Initial reactions from the pharmaceutical company that Crane worked for were not encouraging. Their concern was that they’d lose a sizeable part of their business from doctors. However Organon Vice President went to their parent company, AZKO, in the Netherlands and managed to obtain a budget for marketing and production. Many feared that there was a strong moral dilemma that women did not, in fact, have the right to test themselves for pregnancy and that it could be linked to abortion which in turn would anger many churches against a woman’s right to know whether she was pregnant.
Today’s pregnancy test kits also work in the same way by detecting increasing Human chorionic gonadotropin (hCG) in a pregnant woman’s urine. hCG is a glycoprotein secreted by the placenta shortly after fertilization, usually around 6 days after conception. As conception doesn’t always take place at the same time as intercourse, women are advised to wait to take a pregnancy test till after they have missed their period. Once a woman is pregnant, her hCG levels double approximately every 2 days.
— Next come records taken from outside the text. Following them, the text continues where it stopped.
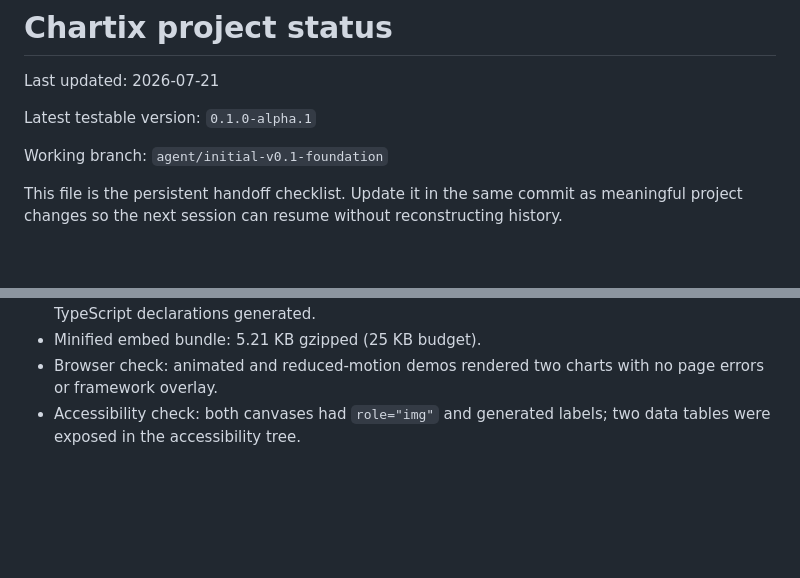
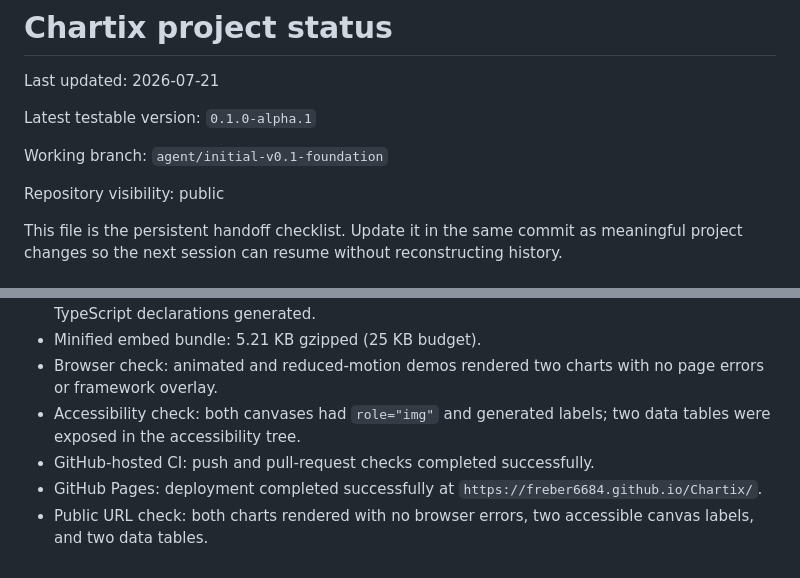
Before and after one commit to freber6684/Chartix, a Markdown page: STATUS.md, 2 parts joined by grey strips. Drawn GitHub-style; blank space fills up the shorter version.

Commit message:
docs: record public demo deployment

```diff
--- a/STATUS.md
+++ b/STATUS.md
@@ -5,6 +5,8 @@ Last updated: 2026-07-21
 Latest testable version: `0.1.0-alpha.1`
 
 Working branch: `agent/initial-v0.1-foundation`
+
+Repository visibility: public
 
 This file is the persistent handoff checklist. Update it in the same commit as meaningful project
 changes so the next session can resume without reconstructing history.
@@ -68,3 +70,6 @@ formatting, lint, strict types, unit tests, production bundles, and the 25 KB gz
 - Minified embed bundle: 5.21 KB gzipped (25 KB budget).
 - Browser check: animated and reduced-motion demos rendered two charts with no page errors or framework overlay.
 - Accessibility check: both canvases had `role="img"` and generated labels; two data tables were exposed in the accessibility tree.
+- GitHub-hosted CI: push and pull-request checks completed successfully.
+- GitHub Pages: deployment completed successfully at `https://freber6684.github.io/Chartix/`.
+- Public URL check: both charts rendered with no browser errors, two accessible canvas labels, and two data tables.
```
Pregnancy tests bought over the counter are now just as reliable as a test performed at your doctors office. hCG hormone traces can be found in either blood or urine and both have the highest concentration in the morning. Home pregnancy test kits are not affected by antibiotics, the contraceptive pill, medicines, illegal drugs or alcohol. However, fertility treatments can affect the results and can provide a false positive reading.
How Does a Pregnancy Test Work?
Urine is absorbed by the fibres in the test stick that are coated with molecules called capture antibodies. These antibodies specifically attract hCG. Pregnancy test wands usually have 3 layers including the reaction zone, the test zone and the control zone. Each zone has capture antibodies that can activate indicator pigment molecules when they detect hCG.
Throughout time there have been various, less scientific, ways that pregnancies have been predicted. One of the oldest recorded descriptions of a pregnancy test is from Egypt and required the woman involved to urinate on wheat and barley seeds. If the wheat grew the Egyptians believed that the woman would give birth to a girl and a boy if the barley grew. If neither grew, they concluded, the woman wasn’t pregnant.
During the 18th and 19th centuries, some doctors believed you could find visible signs within a urine sample that a woman was pregnant. Around the end of the 19th century, scientists began to experiment with chemicals and the word ‘hormone’ was first used in 1905. By the 1920s human chorionic gonadotropin (hCG) had been identified in high concentrations in pregnant women.
German scientists, Selmar Aschheim and Bernhard Zondek’s test, known as the AZ test, involved injecting a pregnant woman’s urine into a mouse or rat which sent the animal into heat. Sadly, you could only find out if this had actually happened by killing the mouse or rat and dissecting it. Soon the mice and rats had been replaced with rabbits and frogs. But the tests weren’t always that accurate and a woman still needed a doctor to perform the test. It wasn’t until 1972 that Judith Vaitukaitis and Glenn Braunstein, researchers at the National Institutes of Health, were able to identify an immunoassay that was able to recognize the levels of hCG, rather than just its presence.
It may not seem a particularly important piece of scientific equipment but the pregnancy test has come a long way and a great deal of science is used to make accurate predictions.